Debug log Timeline view

I've deliberately tried to avoid making a carbon copy of the existing Developer Console functionality. What would be the point? Instead I've looked for a way to visualize all the events in one timeline view. Of course, with some things occurring so closely together the finer details get lost. Where I've found it useful is:

  • in identifying clumps of events,
  • where an event sits in relation to the rest of the log, and
  • to jump to events of importance quickly.

Let's look at the timeline the came out of a test class run. The log had reached the 2MB limit and covered 13,000 events over 39,500 lines. One of the test methods failed, and we want to hone in on that in the log.

Note the bang icon in the middle of the timeline. Clicking on that takes use straight to the FATAL_ERROR in question.

Debug log Tree view

The Developer Console provides both the Stack Tree and Execution Stack for the currently selected event. I've always found these a little odd to be honest in the slight disconnect with the actual log events. E.g. USER_DEBUG becomes "debug".

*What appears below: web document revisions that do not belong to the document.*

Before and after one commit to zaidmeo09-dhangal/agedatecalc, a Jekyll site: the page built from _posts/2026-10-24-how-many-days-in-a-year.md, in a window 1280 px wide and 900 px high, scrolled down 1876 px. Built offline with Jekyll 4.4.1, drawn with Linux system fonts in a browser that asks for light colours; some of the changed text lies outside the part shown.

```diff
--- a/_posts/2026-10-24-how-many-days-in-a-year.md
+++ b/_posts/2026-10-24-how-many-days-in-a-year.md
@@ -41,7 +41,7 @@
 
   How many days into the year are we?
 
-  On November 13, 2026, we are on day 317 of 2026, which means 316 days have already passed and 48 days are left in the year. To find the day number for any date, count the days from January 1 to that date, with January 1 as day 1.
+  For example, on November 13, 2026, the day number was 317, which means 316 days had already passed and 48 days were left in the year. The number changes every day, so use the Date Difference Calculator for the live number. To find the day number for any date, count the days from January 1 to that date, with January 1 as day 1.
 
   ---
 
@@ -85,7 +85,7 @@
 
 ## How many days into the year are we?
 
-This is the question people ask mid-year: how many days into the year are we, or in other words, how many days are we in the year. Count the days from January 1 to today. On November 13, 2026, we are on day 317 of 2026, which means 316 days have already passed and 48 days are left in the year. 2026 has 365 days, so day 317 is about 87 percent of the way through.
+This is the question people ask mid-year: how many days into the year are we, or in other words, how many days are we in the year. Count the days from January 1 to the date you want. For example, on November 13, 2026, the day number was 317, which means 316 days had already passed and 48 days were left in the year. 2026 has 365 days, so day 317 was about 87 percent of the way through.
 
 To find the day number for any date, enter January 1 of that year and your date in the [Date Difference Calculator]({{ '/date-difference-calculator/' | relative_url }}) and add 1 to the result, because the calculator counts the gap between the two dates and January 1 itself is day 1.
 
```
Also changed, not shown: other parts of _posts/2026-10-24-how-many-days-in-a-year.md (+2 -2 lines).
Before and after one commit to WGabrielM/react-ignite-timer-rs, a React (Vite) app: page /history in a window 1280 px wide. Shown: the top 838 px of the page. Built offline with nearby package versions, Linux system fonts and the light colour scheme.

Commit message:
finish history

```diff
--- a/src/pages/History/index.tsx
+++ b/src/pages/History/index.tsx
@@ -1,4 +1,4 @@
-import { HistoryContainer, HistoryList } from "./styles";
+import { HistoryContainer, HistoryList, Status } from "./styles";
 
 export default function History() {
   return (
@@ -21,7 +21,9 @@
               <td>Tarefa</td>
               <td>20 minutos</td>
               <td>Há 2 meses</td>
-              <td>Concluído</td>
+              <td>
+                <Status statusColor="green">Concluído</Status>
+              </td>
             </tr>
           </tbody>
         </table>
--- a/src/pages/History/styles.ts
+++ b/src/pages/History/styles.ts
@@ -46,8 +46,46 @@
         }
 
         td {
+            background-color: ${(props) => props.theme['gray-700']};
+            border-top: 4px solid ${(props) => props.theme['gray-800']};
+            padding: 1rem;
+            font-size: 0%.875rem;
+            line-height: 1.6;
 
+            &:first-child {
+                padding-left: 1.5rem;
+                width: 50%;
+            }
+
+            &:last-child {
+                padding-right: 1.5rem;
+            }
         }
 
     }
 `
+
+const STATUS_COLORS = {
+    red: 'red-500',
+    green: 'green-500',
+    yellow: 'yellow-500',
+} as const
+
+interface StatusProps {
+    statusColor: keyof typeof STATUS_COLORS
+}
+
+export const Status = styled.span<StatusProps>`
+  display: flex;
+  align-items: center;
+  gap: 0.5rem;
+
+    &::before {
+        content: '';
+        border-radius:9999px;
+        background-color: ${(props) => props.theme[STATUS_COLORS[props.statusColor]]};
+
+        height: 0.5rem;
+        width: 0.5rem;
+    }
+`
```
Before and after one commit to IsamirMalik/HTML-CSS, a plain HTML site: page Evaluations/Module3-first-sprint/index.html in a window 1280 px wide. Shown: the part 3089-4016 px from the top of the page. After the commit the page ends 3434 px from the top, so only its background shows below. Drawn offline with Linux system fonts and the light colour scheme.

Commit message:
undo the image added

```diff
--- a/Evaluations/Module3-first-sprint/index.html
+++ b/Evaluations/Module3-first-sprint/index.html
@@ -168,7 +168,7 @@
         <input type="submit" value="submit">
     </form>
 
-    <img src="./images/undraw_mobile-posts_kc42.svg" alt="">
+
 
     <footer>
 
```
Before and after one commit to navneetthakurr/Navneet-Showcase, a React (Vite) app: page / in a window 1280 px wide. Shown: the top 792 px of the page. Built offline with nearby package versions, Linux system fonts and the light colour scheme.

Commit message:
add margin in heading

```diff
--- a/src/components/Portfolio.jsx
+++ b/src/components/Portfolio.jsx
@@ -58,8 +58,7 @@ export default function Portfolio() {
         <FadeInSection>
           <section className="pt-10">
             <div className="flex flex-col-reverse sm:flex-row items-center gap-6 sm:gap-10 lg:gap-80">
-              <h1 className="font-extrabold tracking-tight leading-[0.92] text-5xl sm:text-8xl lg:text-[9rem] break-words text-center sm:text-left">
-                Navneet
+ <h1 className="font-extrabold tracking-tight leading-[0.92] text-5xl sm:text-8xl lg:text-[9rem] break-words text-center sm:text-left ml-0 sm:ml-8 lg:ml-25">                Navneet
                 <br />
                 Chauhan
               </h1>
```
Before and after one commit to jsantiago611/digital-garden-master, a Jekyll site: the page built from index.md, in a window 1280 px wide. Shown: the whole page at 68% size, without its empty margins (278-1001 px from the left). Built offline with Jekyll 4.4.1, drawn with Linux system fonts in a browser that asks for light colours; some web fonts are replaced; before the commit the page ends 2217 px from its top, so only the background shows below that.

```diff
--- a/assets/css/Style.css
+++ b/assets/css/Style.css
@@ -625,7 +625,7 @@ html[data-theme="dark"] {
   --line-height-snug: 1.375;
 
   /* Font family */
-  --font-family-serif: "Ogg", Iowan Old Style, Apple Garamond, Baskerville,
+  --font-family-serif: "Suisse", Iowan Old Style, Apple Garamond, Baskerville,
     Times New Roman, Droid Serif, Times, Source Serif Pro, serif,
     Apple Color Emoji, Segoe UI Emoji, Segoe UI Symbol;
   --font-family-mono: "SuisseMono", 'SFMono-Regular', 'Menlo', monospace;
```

Let's start with something simple. Execute anonymous for a for loop that does 8 iterations of a debug statement.

for(integer i = 0; i < 8; i++) {

The Developer Console shows the 8 debug statements. All with a duration of 0.01 ms with the exception of one that took 0.06 ms. The Execution Stack shows similar details for the currently selected event.

What can we see from the same code in the FuseIT SFDC Explorer? That depends on how you filter the log.

If you keep the default settings with opening the log with [Prefilter Log] enabled that various events like SYSTEM_METHOD_ENTRY and SYSTEM_METHOD_EXIT will be completely omitted. This makes the log easier to work with, but mucks with the event durations. With logs you can easily tell when something happened, but to get an accurate duration you need a BEGIN/END or ENTRY/EXIT pair of events. Hence the duration of the first USER_DEBUG seems excessively long as it was measured from the prior event.

If you keep all the log events in then you get a tree with very similar figures. The main difference being that you and see the ENTRY/EXIT pairs.

Real World example

Have a look at the Apex CPU time limit exceeded in tidy trigger pattern question on the Salesforce StackExchange without skipping down to the answer (NO CHEATING). Grab the apex log they attached and try and figure out what the likely cause of the CPU limit exception is.

Read on when you've figured it out...

Here's what I can tell you from the log timeline.

Notice the recurring pattern of red (before update triggers), green (validation), orange (after update triggers), and purple (workflow). As per the question they are updating 2956 Account records. So the records are processed in batches of 200. You can also see where the skipped log section is (exclamation mark about 3/4 away along) and the FATAL_ERRORs at the end of the log.

If you then look at one of those batches in the tree view I can see that the triggers themselves are relatively quick and the longest duration from any of the code units is for the workflow. Definitely the smoking gun to investigate first.

I like to think that the combination of the timeline and treeview made isolating the problem much easier. Especially considering the Developer Console wasn't available in this case.

The forward looking statements

It's still very much a work in progress.

The biggest thing that stands out to me at the moment is the color coding for events. I want similar events to have similar colors. Important events to stand out and less important events to fade away. The CODE_UNIT color categories not to conflict with the event colors. This is a tricky thing to do when you struggle to name more than the standard 16 colors supported with the Windows VGA palette

The accuracy of the duration measurements is important. In the current 3.5 release the elapsed times were all converted to C# Timespans, which lacked the nanosecond accuracy. In the next release I'll do all the calculations from the raw nanoseconds and convert to Timespans only when needed for display.